• Wed. Apr 17th, 2024

Black is the Color of My Voice Review

ByNathan Zou

Aug 26, 2019

The life and work of Nina Simone is intertwined with the American civil rights movement. More than just a musical biography, Black is the Color of My Voice puts her work in context to make the audience feel the passion and the pain Simone felt as she wrote her songs. Written and performed by Apphia Campbell, the one-person musical is not only a celebration of Simone’s work but also details the environment in which Simone became the figure so dearly remembered today. Black is the Color of My Voice is a loving and honest tribute to Nina Simone that speaks truth to her power. 

No one truly compares to Nina Simone, but Campbell probably comes closest. She manages to capture the innocence of a young Simone experiencing racism for the first time, of an uncertain pianist about to begin their career, the pain of psychological and physical abuse, the strength of being part of a movement. More impressive still, Campbell manages the soul necessary to sing Simone’s songs with authority. She effortlessly captures and conveys Simone’s emotions, every heartbeat of pride, and every tear of pain. 

The show climaxes around the midway point, as Nina Simone’s life and work begin to intertwine with the civil rights movement. Especially profound for a British audience who may not be as familiar with the tragedies of the era, Campbell cries out for the schoolgirls in Birmingham and she falters on hearing about the deaths of Evers and King, bringing a tragic past for us to reckon with in the present day. The strength of this latter half, unfortunately, makes the first half pale. While necessary for understanding Simone’s growth and her later choices in life, it was not written with the same prose and power that the latter part of the show becomes imbued with.

Campbell has managed to produce a work that is at once compelling and honest. It does not censor itself of tragedy, heartbreak, and pain, and Black is the Color of My Voice stands high as a poignant work because of it. The show brings the audience on an emotional trip through innocent childhood years, through happy moments, sad ones, and tragic ones. A powerhouse of a performance and a remarkable story of Simone’s life, Apphia Campbell’s Black is the Color of My Voice will leave audiences feeling good.

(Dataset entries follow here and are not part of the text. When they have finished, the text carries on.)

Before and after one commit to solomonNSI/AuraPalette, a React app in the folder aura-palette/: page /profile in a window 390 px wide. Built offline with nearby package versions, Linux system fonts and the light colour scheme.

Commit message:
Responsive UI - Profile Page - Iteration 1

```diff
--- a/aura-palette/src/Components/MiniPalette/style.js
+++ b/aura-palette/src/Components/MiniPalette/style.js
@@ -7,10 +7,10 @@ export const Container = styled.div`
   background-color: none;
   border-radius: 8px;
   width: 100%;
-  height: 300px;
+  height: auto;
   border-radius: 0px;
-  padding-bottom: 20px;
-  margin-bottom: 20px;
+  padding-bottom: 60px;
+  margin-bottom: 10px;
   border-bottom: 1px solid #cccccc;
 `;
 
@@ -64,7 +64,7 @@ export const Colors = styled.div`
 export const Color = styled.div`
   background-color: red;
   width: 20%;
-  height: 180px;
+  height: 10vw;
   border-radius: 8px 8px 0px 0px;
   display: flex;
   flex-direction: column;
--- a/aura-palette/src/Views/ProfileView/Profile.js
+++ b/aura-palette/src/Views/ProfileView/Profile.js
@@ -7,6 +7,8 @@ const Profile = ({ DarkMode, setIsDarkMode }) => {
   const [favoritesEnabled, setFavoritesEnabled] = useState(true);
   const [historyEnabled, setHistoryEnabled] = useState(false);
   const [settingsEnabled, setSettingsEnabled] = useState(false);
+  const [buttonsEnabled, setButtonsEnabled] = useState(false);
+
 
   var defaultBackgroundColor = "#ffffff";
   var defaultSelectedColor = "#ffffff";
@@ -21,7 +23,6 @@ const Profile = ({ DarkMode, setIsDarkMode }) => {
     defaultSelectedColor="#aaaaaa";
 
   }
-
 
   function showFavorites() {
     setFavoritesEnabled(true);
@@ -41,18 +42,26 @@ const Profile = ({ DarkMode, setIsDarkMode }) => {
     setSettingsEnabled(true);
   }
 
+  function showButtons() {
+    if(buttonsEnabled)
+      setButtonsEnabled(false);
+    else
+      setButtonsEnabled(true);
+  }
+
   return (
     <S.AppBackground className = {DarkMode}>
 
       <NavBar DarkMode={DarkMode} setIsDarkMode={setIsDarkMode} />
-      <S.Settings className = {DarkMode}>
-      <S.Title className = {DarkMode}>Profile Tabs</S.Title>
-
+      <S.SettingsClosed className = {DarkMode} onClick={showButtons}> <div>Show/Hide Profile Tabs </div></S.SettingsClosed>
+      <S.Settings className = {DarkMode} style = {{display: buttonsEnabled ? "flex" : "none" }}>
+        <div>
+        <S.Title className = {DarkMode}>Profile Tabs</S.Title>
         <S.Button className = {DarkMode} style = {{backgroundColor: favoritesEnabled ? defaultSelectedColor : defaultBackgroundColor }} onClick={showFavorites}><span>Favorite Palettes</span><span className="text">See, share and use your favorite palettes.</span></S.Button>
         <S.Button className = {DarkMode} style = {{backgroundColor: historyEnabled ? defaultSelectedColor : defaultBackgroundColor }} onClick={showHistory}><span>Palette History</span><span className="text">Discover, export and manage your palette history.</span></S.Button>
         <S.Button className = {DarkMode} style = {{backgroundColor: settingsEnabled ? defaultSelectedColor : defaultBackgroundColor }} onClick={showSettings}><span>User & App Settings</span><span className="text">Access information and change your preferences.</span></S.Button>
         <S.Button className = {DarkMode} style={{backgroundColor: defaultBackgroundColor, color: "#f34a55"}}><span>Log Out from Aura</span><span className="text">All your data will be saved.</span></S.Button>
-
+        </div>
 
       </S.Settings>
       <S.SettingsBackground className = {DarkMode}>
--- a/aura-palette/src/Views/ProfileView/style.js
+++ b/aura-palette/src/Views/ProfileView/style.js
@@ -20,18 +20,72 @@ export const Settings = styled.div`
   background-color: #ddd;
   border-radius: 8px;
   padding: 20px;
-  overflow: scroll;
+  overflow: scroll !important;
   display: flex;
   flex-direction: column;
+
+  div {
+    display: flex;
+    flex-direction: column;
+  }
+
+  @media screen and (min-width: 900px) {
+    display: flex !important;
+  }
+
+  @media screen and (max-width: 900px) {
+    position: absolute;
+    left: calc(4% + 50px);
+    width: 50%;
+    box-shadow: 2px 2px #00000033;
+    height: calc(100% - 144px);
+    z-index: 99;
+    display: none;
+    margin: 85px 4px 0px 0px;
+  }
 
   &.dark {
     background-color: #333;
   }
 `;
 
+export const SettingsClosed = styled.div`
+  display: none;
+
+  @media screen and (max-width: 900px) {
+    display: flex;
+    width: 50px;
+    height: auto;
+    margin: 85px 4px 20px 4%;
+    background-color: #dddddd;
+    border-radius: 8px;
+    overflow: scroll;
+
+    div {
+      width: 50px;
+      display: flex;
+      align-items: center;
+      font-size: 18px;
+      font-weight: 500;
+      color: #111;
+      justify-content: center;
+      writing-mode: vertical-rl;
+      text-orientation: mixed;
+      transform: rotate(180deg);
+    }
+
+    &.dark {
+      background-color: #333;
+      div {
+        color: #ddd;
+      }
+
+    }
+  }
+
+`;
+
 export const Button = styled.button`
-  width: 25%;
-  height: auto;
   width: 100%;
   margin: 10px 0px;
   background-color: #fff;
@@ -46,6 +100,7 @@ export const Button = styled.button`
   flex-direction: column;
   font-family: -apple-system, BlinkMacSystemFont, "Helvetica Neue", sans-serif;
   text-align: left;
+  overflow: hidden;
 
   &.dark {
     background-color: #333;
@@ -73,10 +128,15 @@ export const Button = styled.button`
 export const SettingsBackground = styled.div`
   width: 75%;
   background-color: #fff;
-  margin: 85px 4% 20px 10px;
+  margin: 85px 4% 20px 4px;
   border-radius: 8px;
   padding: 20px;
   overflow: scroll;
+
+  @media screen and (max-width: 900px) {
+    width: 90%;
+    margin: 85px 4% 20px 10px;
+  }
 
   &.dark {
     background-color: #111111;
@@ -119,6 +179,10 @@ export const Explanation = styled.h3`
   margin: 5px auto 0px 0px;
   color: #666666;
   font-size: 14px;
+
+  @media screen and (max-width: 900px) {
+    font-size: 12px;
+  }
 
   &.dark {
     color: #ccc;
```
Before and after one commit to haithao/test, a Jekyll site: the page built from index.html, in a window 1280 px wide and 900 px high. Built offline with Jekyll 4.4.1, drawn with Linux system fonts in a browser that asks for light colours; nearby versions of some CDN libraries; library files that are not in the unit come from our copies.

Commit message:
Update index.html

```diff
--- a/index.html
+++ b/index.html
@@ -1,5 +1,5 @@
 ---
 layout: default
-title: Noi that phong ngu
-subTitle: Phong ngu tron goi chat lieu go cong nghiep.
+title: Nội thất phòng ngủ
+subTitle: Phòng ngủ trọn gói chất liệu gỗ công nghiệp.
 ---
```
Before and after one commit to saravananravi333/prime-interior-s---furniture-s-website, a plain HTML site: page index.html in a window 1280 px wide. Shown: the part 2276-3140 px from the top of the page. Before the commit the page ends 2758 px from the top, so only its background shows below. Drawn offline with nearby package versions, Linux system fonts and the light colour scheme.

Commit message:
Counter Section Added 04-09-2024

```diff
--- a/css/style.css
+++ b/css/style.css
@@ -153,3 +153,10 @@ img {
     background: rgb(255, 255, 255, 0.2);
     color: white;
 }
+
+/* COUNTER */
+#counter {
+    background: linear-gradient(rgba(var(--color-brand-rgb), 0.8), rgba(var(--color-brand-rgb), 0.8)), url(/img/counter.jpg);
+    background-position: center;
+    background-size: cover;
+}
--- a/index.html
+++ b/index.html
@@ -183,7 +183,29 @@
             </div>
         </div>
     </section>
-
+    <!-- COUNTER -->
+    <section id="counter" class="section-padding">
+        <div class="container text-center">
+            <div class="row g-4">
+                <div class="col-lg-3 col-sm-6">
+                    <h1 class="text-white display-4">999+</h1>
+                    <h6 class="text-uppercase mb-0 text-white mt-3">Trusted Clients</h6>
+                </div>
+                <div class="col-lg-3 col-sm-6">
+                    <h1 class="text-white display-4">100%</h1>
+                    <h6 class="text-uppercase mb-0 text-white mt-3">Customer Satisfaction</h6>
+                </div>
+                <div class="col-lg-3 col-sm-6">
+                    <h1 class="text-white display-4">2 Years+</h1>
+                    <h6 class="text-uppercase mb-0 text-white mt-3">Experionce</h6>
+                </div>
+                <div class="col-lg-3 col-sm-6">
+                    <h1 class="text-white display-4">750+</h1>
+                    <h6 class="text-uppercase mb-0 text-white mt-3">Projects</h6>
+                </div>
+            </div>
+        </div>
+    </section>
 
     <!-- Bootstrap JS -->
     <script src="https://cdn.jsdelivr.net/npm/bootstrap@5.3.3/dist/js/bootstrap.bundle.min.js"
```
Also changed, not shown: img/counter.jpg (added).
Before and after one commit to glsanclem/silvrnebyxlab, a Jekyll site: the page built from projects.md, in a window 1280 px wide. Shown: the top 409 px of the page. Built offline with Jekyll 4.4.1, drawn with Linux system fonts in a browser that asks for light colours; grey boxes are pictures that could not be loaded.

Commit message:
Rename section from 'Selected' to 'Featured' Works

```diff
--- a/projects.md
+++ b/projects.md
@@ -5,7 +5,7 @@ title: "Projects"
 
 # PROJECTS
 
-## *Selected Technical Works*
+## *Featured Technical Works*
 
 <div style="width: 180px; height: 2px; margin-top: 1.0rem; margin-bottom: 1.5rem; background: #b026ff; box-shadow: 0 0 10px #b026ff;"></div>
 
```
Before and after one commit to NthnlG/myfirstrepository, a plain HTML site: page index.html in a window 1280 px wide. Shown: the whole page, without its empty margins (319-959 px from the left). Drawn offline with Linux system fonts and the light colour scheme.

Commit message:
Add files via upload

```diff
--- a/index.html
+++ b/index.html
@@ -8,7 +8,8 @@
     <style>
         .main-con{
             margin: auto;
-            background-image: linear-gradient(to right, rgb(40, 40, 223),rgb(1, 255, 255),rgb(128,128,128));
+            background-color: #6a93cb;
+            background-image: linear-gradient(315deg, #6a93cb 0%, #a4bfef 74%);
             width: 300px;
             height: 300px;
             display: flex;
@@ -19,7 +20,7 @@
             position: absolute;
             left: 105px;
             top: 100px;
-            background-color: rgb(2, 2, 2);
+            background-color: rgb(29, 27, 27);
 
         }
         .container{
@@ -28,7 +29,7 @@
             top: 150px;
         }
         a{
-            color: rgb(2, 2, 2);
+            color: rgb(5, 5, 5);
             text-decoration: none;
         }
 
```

26 August @ 16:00 (1 hour)

You can buy tickets here.

Photo Credit: Gilded Balloon Press Office

Leave a Reply

Your email address will not be published. Required fields are marked *